[Supplied records]

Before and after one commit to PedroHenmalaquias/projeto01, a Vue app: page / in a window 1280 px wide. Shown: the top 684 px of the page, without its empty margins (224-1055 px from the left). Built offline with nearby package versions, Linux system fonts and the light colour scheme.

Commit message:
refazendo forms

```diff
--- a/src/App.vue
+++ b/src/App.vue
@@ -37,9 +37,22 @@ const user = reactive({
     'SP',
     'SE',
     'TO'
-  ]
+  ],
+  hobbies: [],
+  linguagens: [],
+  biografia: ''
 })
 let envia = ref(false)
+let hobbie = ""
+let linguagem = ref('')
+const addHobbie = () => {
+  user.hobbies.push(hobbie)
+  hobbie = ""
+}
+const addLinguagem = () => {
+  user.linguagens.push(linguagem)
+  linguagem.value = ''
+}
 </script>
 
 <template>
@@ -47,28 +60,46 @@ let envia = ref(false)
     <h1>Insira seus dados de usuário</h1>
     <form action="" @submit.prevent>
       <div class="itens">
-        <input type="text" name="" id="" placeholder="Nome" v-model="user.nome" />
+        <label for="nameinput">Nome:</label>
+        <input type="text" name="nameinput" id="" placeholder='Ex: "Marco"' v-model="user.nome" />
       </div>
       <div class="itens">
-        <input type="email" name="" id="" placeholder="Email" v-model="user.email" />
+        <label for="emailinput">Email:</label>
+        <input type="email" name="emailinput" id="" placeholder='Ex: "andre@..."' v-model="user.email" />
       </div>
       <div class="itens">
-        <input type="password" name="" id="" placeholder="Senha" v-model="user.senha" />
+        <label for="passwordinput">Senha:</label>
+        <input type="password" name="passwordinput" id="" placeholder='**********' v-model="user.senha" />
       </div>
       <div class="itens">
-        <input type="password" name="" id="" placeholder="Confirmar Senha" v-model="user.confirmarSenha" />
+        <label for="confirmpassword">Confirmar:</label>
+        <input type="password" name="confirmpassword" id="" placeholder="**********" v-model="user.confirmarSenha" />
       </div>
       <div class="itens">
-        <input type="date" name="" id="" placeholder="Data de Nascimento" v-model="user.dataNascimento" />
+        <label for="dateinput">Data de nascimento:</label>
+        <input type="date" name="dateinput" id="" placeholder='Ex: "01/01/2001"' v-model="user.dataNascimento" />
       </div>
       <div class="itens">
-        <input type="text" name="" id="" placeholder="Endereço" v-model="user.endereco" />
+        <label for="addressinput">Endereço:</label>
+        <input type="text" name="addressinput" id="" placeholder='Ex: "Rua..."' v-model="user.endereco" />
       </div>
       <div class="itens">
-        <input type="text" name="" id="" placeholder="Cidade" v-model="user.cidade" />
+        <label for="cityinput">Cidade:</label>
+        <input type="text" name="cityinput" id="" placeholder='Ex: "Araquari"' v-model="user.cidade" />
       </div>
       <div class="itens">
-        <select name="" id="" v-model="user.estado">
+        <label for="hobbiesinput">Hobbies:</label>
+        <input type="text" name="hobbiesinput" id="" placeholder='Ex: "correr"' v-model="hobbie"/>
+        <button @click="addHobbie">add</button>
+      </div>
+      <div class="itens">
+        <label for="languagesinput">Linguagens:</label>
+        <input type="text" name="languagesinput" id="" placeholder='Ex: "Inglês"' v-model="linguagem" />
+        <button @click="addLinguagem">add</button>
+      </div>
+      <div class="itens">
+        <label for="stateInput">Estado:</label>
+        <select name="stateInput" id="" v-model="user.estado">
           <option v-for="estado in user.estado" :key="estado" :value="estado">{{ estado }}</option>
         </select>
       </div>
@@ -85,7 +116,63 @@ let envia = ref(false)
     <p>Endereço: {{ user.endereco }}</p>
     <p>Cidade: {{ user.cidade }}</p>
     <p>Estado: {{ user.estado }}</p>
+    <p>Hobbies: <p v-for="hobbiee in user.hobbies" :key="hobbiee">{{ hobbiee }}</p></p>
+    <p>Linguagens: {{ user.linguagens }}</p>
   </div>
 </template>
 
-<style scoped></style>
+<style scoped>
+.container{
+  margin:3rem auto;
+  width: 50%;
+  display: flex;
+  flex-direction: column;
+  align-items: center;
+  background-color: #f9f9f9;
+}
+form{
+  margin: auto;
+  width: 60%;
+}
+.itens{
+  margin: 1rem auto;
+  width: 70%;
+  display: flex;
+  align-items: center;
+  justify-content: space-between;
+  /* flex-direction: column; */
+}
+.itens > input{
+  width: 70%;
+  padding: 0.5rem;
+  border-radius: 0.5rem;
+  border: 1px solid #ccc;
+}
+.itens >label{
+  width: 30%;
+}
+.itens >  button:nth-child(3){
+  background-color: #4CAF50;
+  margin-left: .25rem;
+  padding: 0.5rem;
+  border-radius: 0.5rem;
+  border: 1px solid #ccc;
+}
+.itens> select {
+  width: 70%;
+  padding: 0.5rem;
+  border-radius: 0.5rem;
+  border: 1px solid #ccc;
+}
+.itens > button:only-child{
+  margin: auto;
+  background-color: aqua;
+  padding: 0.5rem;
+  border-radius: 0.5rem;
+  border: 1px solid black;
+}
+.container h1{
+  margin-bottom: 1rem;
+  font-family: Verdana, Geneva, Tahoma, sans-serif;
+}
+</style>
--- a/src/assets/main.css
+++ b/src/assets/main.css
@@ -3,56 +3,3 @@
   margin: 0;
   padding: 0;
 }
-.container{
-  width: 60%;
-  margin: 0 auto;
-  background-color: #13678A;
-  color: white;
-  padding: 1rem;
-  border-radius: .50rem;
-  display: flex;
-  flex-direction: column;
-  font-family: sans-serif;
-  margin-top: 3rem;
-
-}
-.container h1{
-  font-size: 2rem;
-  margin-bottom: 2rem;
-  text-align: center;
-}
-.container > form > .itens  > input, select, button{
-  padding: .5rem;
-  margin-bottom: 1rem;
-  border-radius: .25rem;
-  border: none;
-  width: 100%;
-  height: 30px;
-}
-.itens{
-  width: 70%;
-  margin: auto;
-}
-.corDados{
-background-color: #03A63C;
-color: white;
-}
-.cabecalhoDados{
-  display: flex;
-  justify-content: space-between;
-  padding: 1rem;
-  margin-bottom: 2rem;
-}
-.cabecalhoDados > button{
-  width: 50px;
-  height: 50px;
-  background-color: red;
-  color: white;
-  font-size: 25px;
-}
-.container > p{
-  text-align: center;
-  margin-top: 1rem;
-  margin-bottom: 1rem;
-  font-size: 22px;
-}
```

[/Supplied records]

— Required action —
The records above should be restated word for word in their entirety.

— Exercise output —
Before and after one commit to PedroHenmalaquias/projeto01, a Vue app: page / in a window 1280 px wide. Shown: the top 684 px of the page, without its empty margins (224-1055 px from the left). Built offline with nearby package versions, Linux system fonts and the light colour scheme.

Commit message:
refazendo forms

```diff
--- a/src/App.vue
+++ b/src/App.vue
@@ -37,9 +37,22 @@ const user = reactive({
     'SP',
     'SE',
     'TO'
-  ]
+  ],
+  hobbies: [],
+  linguagens: [],
+  biografia: ''
 })
 let envia = ref(false)
+let hobbie = ""
+let linguagem = ref('')
+const addHobbie = () => {
+  user.hobbies.push(hobbie)
+  hobbie = ""
+}
+const addLinguagem = () => {
+  user.linguagens.push(linguagem)
+  linguagem.value = ''
+}
 </script>
 
 <template>
@@ -47,28 +60,46 @@ let envia = ref(false)
     <h1>Insira seus dados de usuário</h1>
     <form action="" @submit.prevent>
       <div class="itens">
-        <input type="text" name="" id="" placeholder="Nome" v-model="user.nome" />
+        <label for="nameinput">Nome:</label>
+        <input type="text" name="nameinput" id="" placeholder='Ex: "Marco"' v-model="user.nome" />
       </div>
       <div class="itens">
-        <input type="email" name="" id="" placeholder="Email" v-model="user.email" />
+        <label for="emailinput">Email:</label>
+        <input type="email" name="emailinput" id="" placeholder='Ex: "andre@..."' v-model="user.email" />
       </div>
       <div class="itens">
-        <input type="password" name="" id="" placeholder="Senha" v-model="user.senha" />
+        <label for="passwordinput">Senha:</label>
+        <input type="password" name="passwordinput" id="" placeholder='**********' v-model="user.senha" />
       </div>
       <div class="itens">
-        <input type="password" name="" id="" placeholder="Confirmar Senha" v-model="user.confirmarSenha" />
+        <label for="confirmpassword">Confirmar:</label>
+        <input type="password" name="confirmpassword" id="" placeholder="**********" v-model="user.confirmarSenha" />
       </div>
       <div class="itens">
-        <input type="date" name="" id="" placeholder="Data de Nascimento" v-model="user.dataNascimento" />
+        <label for="dateinput">Data de nascimento:</label>
+        <input type="date" name="dateinput" id="" placeholder='Ex: "01/01/2001"' v-model="user.dataNascimento" />
       </div>
       <div class="itens">
-        <input type="text" name="" id="" placeholder="Endereço" v-model="user.endereco" />
+        <label for="addressinput">Endereço:</label>
+        <input type="text" name="addressinput" id="" placeholder='Ex: "Rua..."' v-model="user.endereco" />
       </div>
       <div class="itens">
-        <input type="text" name="" id="" placeholder="Cidade" v-model="user.cidade" />
+        <label for="cityinput">Cidade:</label>
+        <input type="text" name="cityinput" id="" placeholder='Ex: "Araquari"' v-model="user.cidade" />
       </div>
       <div class="itens">
-        <select name="" id="" v-model="user.estado">
+        <label for="hobbiesinput">Hobbies:</label>
+        <input type="text" name="hobbiesinput" id="" placeholder='Ex: "correr"' v-model="hobbie"/>
+        <button @click="addHobbie">add</button>
+      </div>
+      <div class="itens">
+        <label for="languagesinput">Linguagens:</label>
+        <input type="text" name="languagesinput" id="" placeholder='Ex: "Inglês"' v-model="linguagem" />
+        <button @click="addLinguagem">add</button>
+      </div>
+      <div class="itens">
+        <label for="stateInput">Estado:</label>
+        <select name="stateInput" id="" v-model="user.estado">
           <option v-for="estado in user.estado" :key="estado" :value="estado">{{ estado }}</option>
         </select>
       </div>
@@ -85,7 +116,63 @@ let envia = ref(false)
     <p>Endereço: {{ user.endereco }}</p>
     <p>Cidade: {{ user.cidade }}</p>
     <p>Estado: {{ user.estado }}</p>
+    <p>Hobbies: <p v-for="hobbiee in user.hobbies" :key="hobbiee">{{ hobbiee }}</p></p>
+    <p>Linguagens: {{ user.linguagens }}</p>
   </div>
 </template>
 
-<style scoped></style>
+<style scoped>
+.container{
+  margin:3rem auto;
+  width: 50%;
+  display: flex;
+  flex-direction: column;
+  align-items: center;
+  background-color: #f9f9f9;
+}
+form{
+  margin: auto;
+  width: 60%;
+}
+.itens{
+  margin: 1rem auto;
+  width: 70%;
+  display: flex;
+  align-items: center;
+  justify-content: space-between;
+  /* flex-direction: column; */
+}
+.itens > input{
+  width: 70%;
+  padding: 0.5rem;
+  border-radius: 0.5rem;
+  border: 1px solid #ccc;
+}
+.itens >label{
+  width: 30%;
+}
+.itens >  button:nth-child(3){
+  background-color: #4CAF50;
+  margin-left: .25rem;
+  padding: 0.5rem;
+  border-radius: 0.5rem;
+  border: 1px solid #ccc;
+}
+.itens> select {
+  width: 70%;
+  padding: 0.5rem;
+  border-radius: 0.5rem;
+  border: 1px solid #ccc;
+}
+.itens > button:only-child{
+  margin: auto;
+  background-color: aqua;
+  padding: 0.5rem;
+  border-radius: 0.5rem;
+  border: 1px solid black;
+}
+.container h1{
+  margin-bottom: 1rem;
+  font-family: Verdana, Geneva, Tahoma, sans-serif;
+}
+</style>
--- a/src/assets/main.css
+++ b/src/assets/main.css
@@ -3,56 +3,3 @@
   margin: 0;
   padding: 0;
 }
-.container{
-  width: 60%;
-  margin: 0 auto;
-  background-color: #13678A;
-  color: white;
-  padding: 1rem;
-  border-radius: .50rem;
-  display: flex;
-  flex-direction: column;
-  font-family: sans-serif;
-  margin-top: 3rem;
-
-}
-.container h1{
-  font-size: 2rem;
-  margin-bottom: 2rem;
-  text-align: center;
-}
-.container > form > .itens  > input, select, button{
-  padding: .5rem;
-  margin-bottom: 1rem;
-  border-radius: .25rem;
-  border: none;
-  width: 100%;
-  height: 30px;
-}
-.itens{
-  width: 70%;
-  margin: auto;
-}
-.corDados{
-background-color: #03A63C;
-color: white;
-}
-.cabecalhoDados{
-  display: flex;
-  justify-content: space-between;
-  padding: 1rem;
-  margin-bottom: 2rem;
-}
-.cabecalhoDados > button{
-  width: 50px;
-  height: 50px;
-  background-color: red;
-  color: white;
-  font-size: 25px;
-}
-.container > p{
-  text-align: center;
-  margin-top: 1rem;
-  margin-bottom: 1rem;
-  font-size: 22px;
-}
```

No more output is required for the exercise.